JACKSONVILLE – The Mania is a small part of the deal.
The mustache? That, too, is but a sliver of Jaguars rookie quarterback Gardner Minshew II's story – though it's a fun enough sliver to inspire a town (and a teammate) to sport facial hair of their own, real and otherwise.
But this particular story isn't about "Minshew Mania" as much as it's about how the guy who inspired it manages a furor that could be overwhelming but for him seems somehow routine.
"You can't help but notice it, but that's what it is outside," Minshew said as the Jaguars (2-2) prepared to play the Carolina Panthers (2-2) at Bank of America Stadium in Charlotte, N.C., Sunday at 1 p.m.
"It's not in this building. It doesn't have anything to do with what we do out there. You try to keep it there, and not worry about it."
That's easier said than accomplished. But to hear teammates tell it, it's exactly what Minshew has done since taking over as the starter when Nick Foles sustained a broken clavicle in a Week 1 loss to Kansas City.
Minshew in four games has put up eye-catching numbers that defy his status as a sixth-round rookie quarterback. He has led the Jaguars to victories in the last two games, and is a thisclose two-point conversion run by running back Leonard Fournette against Houston in Week 2 from being 3-0 as a starter.
Those are the facts in the Minshew story, which is a seemingly constant presence locally, nationally and in the ever-pervasive Twitteverse. Beyond those facts is the phenomenon that has Minshew mustaches being seen everywhere in Jacksonville. Some fans are growing them.
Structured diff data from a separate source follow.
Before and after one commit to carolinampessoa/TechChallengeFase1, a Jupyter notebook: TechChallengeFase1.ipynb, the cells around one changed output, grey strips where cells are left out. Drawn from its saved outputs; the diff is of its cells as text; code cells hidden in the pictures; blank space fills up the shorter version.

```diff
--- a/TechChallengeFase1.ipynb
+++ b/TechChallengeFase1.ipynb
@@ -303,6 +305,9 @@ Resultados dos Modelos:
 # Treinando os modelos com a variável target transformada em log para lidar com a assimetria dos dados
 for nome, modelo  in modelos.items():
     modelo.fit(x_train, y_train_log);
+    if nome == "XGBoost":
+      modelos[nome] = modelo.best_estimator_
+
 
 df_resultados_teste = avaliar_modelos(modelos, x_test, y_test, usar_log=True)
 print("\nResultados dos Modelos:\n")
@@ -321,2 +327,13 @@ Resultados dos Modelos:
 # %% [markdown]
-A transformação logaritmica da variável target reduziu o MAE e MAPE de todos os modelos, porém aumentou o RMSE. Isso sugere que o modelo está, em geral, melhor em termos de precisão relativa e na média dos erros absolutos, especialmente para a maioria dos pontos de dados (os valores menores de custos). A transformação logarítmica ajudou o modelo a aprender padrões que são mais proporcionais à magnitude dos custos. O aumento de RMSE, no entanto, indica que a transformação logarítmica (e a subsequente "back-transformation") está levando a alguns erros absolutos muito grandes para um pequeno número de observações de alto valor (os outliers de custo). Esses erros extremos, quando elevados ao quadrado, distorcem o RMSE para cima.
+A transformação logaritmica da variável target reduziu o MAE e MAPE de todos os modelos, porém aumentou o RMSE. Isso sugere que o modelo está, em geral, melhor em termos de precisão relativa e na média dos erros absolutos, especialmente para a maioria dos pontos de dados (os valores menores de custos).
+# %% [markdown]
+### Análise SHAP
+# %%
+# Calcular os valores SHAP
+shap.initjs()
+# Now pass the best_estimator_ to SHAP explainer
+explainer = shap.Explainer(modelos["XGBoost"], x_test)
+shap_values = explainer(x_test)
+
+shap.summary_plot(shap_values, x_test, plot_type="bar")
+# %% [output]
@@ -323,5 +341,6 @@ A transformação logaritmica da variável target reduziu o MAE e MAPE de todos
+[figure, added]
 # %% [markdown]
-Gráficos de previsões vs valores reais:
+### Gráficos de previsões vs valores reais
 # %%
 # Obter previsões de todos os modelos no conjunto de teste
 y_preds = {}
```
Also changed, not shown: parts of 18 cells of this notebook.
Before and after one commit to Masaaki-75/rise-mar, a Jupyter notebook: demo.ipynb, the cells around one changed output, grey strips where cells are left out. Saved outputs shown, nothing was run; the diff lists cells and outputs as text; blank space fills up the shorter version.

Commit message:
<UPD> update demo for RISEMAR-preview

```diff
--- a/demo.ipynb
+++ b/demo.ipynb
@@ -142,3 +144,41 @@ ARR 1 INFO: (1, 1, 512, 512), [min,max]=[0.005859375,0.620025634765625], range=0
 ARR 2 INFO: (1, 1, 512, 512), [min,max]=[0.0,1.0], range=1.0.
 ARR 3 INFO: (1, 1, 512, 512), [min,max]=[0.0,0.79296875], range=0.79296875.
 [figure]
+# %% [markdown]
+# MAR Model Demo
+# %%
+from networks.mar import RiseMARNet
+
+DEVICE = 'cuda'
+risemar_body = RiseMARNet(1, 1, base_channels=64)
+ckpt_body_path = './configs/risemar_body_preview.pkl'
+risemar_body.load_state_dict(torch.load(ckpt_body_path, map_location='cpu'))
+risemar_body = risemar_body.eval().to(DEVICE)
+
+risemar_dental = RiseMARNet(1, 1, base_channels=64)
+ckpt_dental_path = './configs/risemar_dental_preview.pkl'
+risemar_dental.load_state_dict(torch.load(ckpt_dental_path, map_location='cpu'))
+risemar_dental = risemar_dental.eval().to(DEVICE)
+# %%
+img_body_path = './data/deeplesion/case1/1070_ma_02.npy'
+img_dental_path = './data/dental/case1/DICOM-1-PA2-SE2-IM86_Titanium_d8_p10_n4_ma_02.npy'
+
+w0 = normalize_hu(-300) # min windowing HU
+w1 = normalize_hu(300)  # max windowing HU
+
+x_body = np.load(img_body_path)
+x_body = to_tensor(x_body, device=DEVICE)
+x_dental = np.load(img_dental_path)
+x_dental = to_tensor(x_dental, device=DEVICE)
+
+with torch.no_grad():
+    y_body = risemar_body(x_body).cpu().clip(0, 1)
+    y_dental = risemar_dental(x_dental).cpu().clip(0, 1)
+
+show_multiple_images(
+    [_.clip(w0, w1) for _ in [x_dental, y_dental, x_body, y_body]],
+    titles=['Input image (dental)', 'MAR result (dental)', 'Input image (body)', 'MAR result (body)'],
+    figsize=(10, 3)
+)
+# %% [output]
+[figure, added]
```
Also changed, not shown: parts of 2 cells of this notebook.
Others are donning fake mustaches.
Wide receiver D.J. Chark wore the latter variety while speaking to the media Wednesday, joking about his inability to match Minshew's bushy mustache and being more serious when asked about the rookie quarterback's ability to handle a spotlight as bright as any currently burning in the NFL.
"I'm impressed; he never seems to let all the hype get to him," Chark said. "He comes in and works every day. That's one reason why wearing a mustache and things like that are OK, because he doesn't let it get to him. He just likes to play football. You can't ask much more of him than that."
Such was the consensus in the Jaguars' locker room Wednesday – that while Minshew Mania may be viral, the player at its center seems remarkably unaffected, remarkably grounded and remarkably aware of where to keep his attention.
How much different is the kid now than he was in August? How much change from a player struggling to establish himself as a backup a month ago to a player who NFL Network Analyst Daniel Jeremiah on Wednesday ranked as the NFL's best rookie in September?
"No change whatsoever," Andrew Wingard said.
Wingard, a rookie free-agent safety for the Jaguars who also is Minshew's roommate, likes to talk about "sleeping in the trophy room" when referring to a player caught up in his own accomplishments. He used the analogy when discussing Minshew Wednesday.
"He's not sleeping in the trophy room, you know?" Wingard said. "He's remembering where he came from. He's staying nose to the grindstone and not letting the outside noise affect him and continuing in the grind. That's what's super cool to see and that's what's helping him a lot."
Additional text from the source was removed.